Speaking of Indicator – it appears that they have abandoned their series of Hammer box sets after six releases each containing four features. Now they appear to be aiming for individual releases – just out are the studio’s two Robin Hood features, but the initial release, strangely, is Don Chaffey’s Creatures the World Forgot (1971), no one’s idea of a Hammer high point. More Master of the World (1983) than Quest for Fire (1981), Creatures attempts a kind of anthropological treatment of stone age life, largely because Hammer didn’t want to get bogged down again with the time-consuming (and budget-straining) stop-motion effects required for pitting cavemen against dinosaurs.
Avoiding the made-up languages of Chaffey’s One Million Years B.C. (1966) and Val Guest’s When Dinosaurs Ruled the Earth (1970), the actors in Creatures are reduced to grunting and pointing to express themselves. Chaffey uses a lot of hand-held camerawork to give proceedings a pseudo-documentary feel, and there are moments of what appear to be real violence to animals, but the movie just can’t avoid the air of silliness inherent to the genre.
With everyone wearing ragged animal hides, with tangled hair and dirt-caked skin, the lack of any kind of dialogue often makes it hard to tell characters apart. This is further complicated by a thin narrative which stretches across decades. One character is given a scar at birth which helps us to track him into adulthood, but relationships are confusing.
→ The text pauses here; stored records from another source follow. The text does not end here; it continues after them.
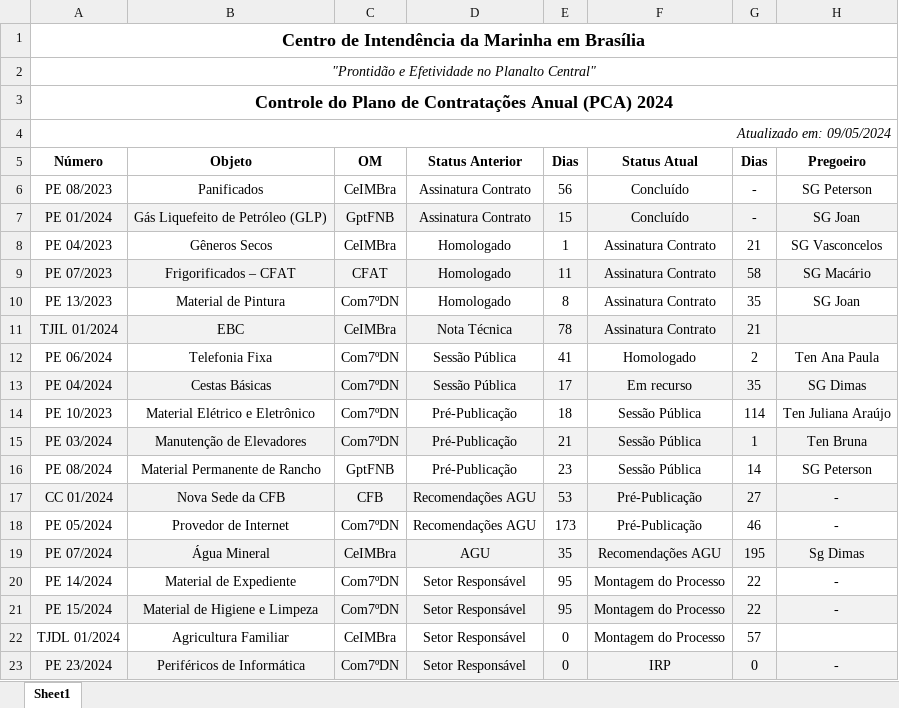
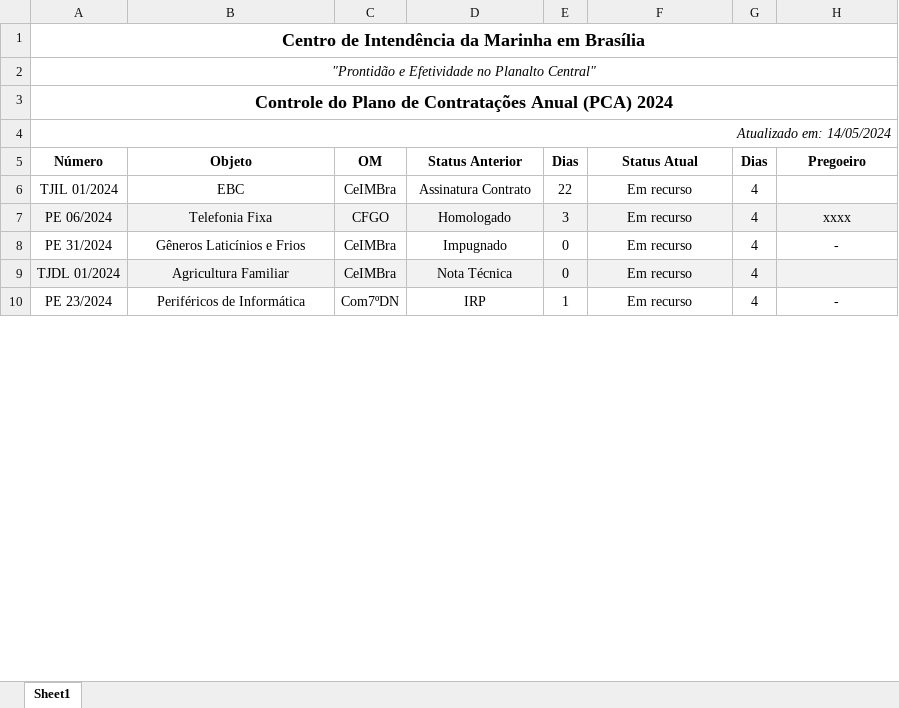
Before and after one commit to Guilhermeksc/licitacao360, an Excel workbook: relatorio.xlsx, sheet Sheet1, drawn as a sheet; only a part is shown; values as stored, in another font and other column widths than the file's, no borders; removed rows and columns are numbered as before the commit, all else as after; the diff covers the shown part only; the diff names each change by its address in the sheet, - before the commit and + after, or states it on an @@ line.

```diff
--- a/relatorio.xlsx (sheet Sheet1)
+++ b/relatorio.xlsx (sheet Sheet1)
-A4 (Número): Atualizado em: 09/05/2024
+A4 (Número): Atualizado em: 14/05/2024
-row 6: PE 08/2023 | Panificados | CeIMBra | Assinatura Contrato | 56 | Concluído | - | SG Peterson
-row 7: PE 01/2024 | Gás Liquefeito de Petróleo (GLP) | GptFNB | Assinatura Contrato | 15 | Concluído | - | SG Joan
-row 8: PE 04/2023 | Gêneros Secos | CeIMBra | Homologado | 1 | Assinatura Contrato | 21 | SG Vasconcelos
-row 9: PE 07/2023 | Frigorificados – CFAT | CFAT | Homologado | 11 | Assinatura Contrato | 58 | SG Macário
-row 10: PE 13/2023 | Material de Pintura | Com7ºDN | Homologado | 8 | Assinatura Contrato | 35 | SG Joan
-A6:H6 fill: #F2F2F2
+A6:H6 fill: none
-D6 (Status Anterior): Nota Técnica
+D6 (Status Anterior): Assinatura Contrato
-E6 (Dias): 78
+E6 (Dias): 22
-F6 (Status Atual): Assinatura Contrato
+F6 (Status Atual): Em recurso
-G6 (Dias): 21
+G6 (Dias): 4
-row 12: PE 06/2024 | Telefonia Fixa | Com7ºDN | Sessão Pública | 41 | Homologado | 2 | Ten Ana Paula
-row 13: PE 04/2024 | Cestas Básicas | Com7ºDN | Sessão Pública | 17 | Em recurso | 35 | SG Dimas
-row 14: PE 10/2023 | Material Elétrico e Eletrônico | Com7ºDN | Pré-Publicação | 18 | Sessão Pública | 114 | Ten Juliana Araújo
-row 15: PE 03/2024 | Manutenção de Elevadores | Com7ºDN | Pré-Publicação | 21 | Sessão Pública | 1 | Ten Bruna
-row 16: PE 08/2024 | Material Permanente de Rancho | GptFNB | Pré-Publicação | 23 | Sessão Pública | 14 | SG Peterson
-row 17: CC 01/2024 | Nova Sede da CFB | CFB | Recomendações AGU | 53 | Pré-Publicação | 27 | -
-row 18: PE 05/2024 | Provedor de Internet | Com7ºDN | Recomendações AGU | 173 | Pré-Publicação | 46 | -
-row 19: PE 07/2024 | Água Mineral | CeIMBra | AGU | 35 | Recomendações AGU | 195 | Sg Dimas
-row 20: PE 14/2024 | Material de Expediente | Com7ºDN | Setor Responsável | 95 | Montagem do Processo | 22 | -
-row 21: PE 15/2024 | Material de Higiene e Limpeza | Com7ºDN | Setor Responsável | 95 | Montagem do Processo | 22 | -
+row 7: PE 06/2024 | Telefonia Fixa | CFGO | Homologado | 3 | Em recurso | 4 | xxxx
+row 8: PE 31/2024 | Gêneros Laticínios e Frios | CeIMBra | Impugnado | 0 | Em recurso | 4 | -
-A9:H9 fill: none
+A9:H9 fill: #F2F2F2
-D9 (Status Anterior): Setor Responsável
+D9 (Status Anterior): Nota Técnica
-F9 (Status Atual): Montagem do Processo
+F9 (Status Atual): Em recurso
-G9 (Dias): 57
+G9 (Dias): 4
-A10:H10 fill: #F2F2F2
+A10:H10 fill: none
-D10 (Status Anterior): Setor Responsável
+D10 (Status Anterior): IRP
-E10 (Dias): 0
+E10 (Dias): 1
-F10 (Status Atual): IRP
+F10 (Status Atual): Em recurso
-G10 (Dias): 0
+G10 (Dias): 4
```
Also changed, not shown: 22 added rows, 2 removed rows and 23 edited cells elsewhere in this sheet, 27 other files.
It all has something to do with the twin sons of a tribal chieftain, one good, one bad, who grow up as rivals for leadership and, of course, for a skimpily-clad cavewoman (former Miss Norway and Penthouse Pet Julie Ege, whom Hammer was promoting as the decade’s next big sex symbol).
There are animal attacks, battles between tribes, unconvincing miniature volcanoes, and brutish fights. But while Michael Carreras’ script is dull and uninvolving, technical aspects aren’t without value, particularly the cinematography of Vincent Cox, who makes the most of the arid South African locations, and Mario Nascimbene’s quite experimental score. The most entertaining thing in the movie is the tribe’s shaman, played to the hilt by veteran character actor Rosalie Crutchley, who commits herself fully to the nonsense.
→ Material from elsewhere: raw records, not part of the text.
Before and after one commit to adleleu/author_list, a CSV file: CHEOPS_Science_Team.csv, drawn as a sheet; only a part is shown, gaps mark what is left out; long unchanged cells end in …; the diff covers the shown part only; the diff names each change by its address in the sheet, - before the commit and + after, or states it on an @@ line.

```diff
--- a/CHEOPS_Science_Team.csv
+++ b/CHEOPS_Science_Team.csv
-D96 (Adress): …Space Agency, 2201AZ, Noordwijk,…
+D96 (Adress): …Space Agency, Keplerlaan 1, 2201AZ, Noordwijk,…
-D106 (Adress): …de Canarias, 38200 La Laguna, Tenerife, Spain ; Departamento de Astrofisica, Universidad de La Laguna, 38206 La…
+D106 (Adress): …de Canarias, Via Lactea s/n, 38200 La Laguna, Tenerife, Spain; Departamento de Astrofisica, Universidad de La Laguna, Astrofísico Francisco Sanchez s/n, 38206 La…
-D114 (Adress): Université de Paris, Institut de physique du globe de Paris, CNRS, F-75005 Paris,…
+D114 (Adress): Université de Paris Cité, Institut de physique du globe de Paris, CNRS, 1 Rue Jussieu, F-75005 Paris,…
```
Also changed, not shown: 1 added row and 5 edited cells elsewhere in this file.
Despite the minor status of the feature itself, Indicator have loaded the disk with extras, beginning with a commentary from Kim Newman and Sean Hogan and a 25-minute talk from Jonathan Rigby about the place of the movie among Hammer’s attempts to change with the times. David Huckvale provides another informative analysis of the music, and Rachel Knightly sketches Julie Ege’s career. Most substantially, three Children’s Film Foundation movies directed by Chaffey are included: Skid Kids (1953, 48:39), about kids who race bikes on improvised tracks in areas still showing damage from the war, and A Good Pull-Up (1953, 17:31) and Watch Out (also 1953, 17:56), both starring comedian Peter Butterworth as a character named Dickie Duffle in an attempt to recapture the feel of silent slapstick comedies – personally, I found them both pretty strained rather than amusing.
I might have liked this release better if It had been embedded in another four-movie box set. Without that additional context it seems like a puzzling choice on which to lavish so much attention.